The Ghibli cafe collection for undiscerning consumers.
Editor's review by Adam Corn (2009-03-11)
Ghibli the Best contains selections from five albums from the Hacla instrumental music label. "Best" is of course subjective - though many of the most famous themes from Studio Ghibli's anime films are included, the focus is on basic instrumental renditions of songs well-known to the average Japanese moviegoer, rather than more substantial themes better suited to an instrumental arranged album.
Most of the albums Ghibli the Best draws from are dedicated to a certain instrument, be it piano, guitar, or harmonica. Though many arrangements also take advantage of added accompaniment, the arrangements are mostly content to rest on the merits of their original melodies without making drastic changes. Were the more substantial compositions from the Ghibli catalog given preference that wouldn't pose such a problem, but the combination of simple compositions with plain arrangements makes for an often dull album. "Always with Me" from Spirited Away is a good example; its pretty melody could certainly work as a piano arrangement, but the version here takes the theme nowhere beyond its most basic state. Combined with an uninteresting, completely uniform performance, it gives the impression of being at a children's piano recital.
Whoever decided to arrange Princess Mononoke for harmonica needs to have his soundtrack license revoked, as does the person responsible for including it on a best album. Though the instrument works quite effectively for the lonely wanderer sound in "Teru's Theme" from Tales from Earthsea, it fails spectacularly at conveying the dignity of Mononoke's sweeping, epic themes. "Love is a Flower, You are the Seed" from Only Yesterday isn't as immediately repelling but is so sappy it eventually becomes hard to tolerate as well.

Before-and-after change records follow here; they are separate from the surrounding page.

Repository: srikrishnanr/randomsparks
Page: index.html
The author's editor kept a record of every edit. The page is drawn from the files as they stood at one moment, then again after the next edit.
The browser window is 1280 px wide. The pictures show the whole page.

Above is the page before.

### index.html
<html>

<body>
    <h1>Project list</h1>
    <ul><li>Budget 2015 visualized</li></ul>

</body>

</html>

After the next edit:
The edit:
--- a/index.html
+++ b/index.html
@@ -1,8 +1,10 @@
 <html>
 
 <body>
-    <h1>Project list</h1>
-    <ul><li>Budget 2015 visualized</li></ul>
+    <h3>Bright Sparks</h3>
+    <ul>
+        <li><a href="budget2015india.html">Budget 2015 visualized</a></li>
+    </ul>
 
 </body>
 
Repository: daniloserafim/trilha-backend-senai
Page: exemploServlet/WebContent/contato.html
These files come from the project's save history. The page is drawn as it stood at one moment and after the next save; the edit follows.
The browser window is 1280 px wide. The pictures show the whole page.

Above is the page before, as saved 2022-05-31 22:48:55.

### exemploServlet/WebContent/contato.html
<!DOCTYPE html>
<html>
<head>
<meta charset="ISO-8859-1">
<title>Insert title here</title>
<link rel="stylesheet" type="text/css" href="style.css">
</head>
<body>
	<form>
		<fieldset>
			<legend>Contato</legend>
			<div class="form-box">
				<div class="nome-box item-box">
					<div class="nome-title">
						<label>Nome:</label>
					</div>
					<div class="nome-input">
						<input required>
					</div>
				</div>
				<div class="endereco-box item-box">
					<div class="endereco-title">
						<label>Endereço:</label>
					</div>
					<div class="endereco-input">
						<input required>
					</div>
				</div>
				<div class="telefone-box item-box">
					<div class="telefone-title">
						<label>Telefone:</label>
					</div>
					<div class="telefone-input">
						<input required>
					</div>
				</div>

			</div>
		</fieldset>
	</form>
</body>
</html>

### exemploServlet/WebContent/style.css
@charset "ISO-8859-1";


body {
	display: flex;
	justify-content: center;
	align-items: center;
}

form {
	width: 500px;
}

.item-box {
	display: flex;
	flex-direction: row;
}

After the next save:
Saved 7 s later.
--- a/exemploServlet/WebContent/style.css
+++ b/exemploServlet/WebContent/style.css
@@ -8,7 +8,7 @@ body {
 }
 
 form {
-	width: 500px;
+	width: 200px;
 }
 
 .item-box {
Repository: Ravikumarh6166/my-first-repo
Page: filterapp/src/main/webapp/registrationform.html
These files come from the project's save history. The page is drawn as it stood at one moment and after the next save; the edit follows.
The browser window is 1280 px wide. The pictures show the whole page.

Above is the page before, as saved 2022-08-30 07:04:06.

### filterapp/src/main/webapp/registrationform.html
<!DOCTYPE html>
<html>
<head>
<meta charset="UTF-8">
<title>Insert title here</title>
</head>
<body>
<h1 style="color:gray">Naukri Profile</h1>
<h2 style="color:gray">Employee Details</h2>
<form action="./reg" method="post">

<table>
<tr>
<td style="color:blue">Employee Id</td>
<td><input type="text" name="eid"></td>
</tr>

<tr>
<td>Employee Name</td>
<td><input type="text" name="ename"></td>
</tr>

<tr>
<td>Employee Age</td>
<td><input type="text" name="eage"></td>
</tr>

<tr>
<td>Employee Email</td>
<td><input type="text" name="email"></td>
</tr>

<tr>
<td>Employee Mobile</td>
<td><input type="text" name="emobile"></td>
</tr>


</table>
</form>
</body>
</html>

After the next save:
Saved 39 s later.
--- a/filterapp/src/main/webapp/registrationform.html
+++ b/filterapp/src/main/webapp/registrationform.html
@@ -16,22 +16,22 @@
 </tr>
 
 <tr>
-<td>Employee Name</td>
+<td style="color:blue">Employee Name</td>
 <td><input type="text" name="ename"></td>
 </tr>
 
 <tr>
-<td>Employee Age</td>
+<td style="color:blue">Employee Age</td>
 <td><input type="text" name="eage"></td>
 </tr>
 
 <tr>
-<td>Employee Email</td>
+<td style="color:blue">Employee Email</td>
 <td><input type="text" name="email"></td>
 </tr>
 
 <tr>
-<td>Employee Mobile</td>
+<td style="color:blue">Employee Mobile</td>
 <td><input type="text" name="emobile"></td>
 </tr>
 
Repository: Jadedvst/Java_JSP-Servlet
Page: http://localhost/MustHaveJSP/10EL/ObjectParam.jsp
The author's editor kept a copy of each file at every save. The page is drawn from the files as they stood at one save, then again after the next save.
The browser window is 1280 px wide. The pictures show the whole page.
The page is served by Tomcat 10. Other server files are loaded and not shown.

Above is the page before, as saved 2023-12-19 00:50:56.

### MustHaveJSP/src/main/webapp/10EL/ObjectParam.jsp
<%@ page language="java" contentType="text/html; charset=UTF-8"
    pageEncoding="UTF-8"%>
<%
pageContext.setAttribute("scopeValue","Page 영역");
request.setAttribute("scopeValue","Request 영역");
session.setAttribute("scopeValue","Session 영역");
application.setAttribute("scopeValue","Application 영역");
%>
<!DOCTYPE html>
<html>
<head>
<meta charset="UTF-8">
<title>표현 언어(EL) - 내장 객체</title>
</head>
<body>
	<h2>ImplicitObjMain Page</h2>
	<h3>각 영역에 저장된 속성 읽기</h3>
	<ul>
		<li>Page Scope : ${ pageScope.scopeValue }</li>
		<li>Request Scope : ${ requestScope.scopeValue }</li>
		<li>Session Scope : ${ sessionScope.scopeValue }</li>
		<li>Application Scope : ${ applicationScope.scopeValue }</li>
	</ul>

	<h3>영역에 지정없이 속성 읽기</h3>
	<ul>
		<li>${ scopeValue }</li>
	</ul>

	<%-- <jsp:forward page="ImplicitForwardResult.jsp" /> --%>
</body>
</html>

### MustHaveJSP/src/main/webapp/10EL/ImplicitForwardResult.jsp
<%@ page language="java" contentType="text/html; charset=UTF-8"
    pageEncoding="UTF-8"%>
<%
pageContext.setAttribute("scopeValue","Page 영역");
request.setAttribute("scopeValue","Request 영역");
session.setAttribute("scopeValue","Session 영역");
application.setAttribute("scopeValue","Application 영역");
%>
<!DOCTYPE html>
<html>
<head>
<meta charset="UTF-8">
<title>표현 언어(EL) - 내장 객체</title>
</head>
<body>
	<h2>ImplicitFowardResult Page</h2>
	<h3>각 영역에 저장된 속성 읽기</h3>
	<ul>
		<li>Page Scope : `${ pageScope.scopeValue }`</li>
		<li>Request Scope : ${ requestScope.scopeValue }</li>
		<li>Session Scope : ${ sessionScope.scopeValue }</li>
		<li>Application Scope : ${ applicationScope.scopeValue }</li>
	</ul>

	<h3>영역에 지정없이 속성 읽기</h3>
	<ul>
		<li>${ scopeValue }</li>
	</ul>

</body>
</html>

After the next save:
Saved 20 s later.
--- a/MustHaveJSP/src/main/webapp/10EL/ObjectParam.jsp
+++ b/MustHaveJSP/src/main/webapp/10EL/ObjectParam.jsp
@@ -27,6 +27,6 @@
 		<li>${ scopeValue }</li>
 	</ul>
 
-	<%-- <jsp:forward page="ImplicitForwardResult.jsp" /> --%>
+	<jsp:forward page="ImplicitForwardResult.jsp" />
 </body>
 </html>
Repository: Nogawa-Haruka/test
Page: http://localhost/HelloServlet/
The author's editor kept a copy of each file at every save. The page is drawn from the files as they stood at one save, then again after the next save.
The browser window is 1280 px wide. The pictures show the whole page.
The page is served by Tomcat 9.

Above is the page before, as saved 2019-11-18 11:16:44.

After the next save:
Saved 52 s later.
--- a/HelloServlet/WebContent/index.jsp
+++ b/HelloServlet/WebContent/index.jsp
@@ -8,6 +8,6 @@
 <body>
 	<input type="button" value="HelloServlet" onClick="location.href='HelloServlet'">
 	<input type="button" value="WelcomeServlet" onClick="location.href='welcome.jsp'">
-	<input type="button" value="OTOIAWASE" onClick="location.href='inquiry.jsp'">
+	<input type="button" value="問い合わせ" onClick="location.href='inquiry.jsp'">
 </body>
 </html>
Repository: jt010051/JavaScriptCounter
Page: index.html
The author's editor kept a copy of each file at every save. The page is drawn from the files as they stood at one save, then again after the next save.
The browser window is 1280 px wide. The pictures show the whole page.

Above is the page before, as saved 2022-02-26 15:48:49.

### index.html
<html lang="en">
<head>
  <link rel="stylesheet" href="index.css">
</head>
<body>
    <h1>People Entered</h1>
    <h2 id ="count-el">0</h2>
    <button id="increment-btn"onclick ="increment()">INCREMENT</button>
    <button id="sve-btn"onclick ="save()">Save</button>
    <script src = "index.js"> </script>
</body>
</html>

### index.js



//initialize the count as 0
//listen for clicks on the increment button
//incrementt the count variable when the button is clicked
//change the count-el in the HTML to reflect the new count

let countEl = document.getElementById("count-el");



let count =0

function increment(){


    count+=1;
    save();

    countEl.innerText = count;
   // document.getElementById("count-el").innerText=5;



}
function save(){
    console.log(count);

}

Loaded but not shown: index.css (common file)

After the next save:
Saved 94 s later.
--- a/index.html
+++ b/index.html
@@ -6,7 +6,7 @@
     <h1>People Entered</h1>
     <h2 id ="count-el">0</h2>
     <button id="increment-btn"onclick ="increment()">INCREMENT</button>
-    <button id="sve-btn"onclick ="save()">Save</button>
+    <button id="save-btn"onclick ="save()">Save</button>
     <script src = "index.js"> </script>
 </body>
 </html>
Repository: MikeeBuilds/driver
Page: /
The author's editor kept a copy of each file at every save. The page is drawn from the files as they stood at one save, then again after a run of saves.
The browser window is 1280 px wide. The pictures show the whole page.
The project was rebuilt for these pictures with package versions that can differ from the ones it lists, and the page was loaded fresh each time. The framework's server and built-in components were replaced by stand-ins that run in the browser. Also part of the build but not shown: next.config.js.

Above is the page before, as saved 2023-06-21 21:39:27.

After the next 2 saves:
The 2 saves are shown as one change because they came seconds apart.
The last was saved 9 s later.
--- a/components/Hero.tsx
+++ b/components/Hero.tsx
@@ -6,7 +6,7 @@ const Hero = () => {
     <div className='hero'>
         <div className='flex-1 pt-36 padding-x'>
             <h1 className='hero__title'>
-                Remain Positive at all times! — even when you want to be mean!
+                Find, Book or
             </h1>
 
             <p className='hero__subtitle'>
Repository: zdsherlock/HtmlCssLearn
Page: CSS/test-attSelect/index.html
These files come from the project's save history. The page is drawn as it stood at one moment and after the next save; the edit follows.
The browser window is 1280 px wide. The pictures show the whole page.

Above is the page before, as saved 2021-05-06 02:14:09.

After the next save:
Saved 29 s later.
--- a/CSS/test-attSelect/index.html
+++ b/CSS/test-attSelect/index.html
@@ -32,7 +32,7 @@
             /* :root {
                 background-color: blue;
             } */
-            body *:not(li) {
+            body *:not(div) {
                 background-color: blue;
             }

The one true standout track of the album is "If Wrapped in Kindness" from Kiki's Delivery Service, an earthy folk arrangement featuring acoustic guitar, violin, and Native American percussion. Everything about it contrasts in a good way with the rest of the album, from the multifaceted instrumental ensemble to the patient, purposeful arrangement to the virtuosity of the performance. Aside from this and the aforementioned "Teru's Theme", the only tracks worthy of attention are "My Neighbor Totoro" and "The World's Promise", thanks in both cases to lighthearted but meaningful interaction between piano and violin.
With so many excellent Studio Ghibli original soundtracks, arranged albums and compilations available, only hardcore fans need bother with the easily forgettable Ghibli the Best. The superb arrangement for "If Wrapped in Kindness" would be a shame to miss, but it might be better searching out the Ghibli the Classics album from which it's compiled in the hope that it offers a few more tracks of similar caliber, because Ghibli the Best sadly doesn't.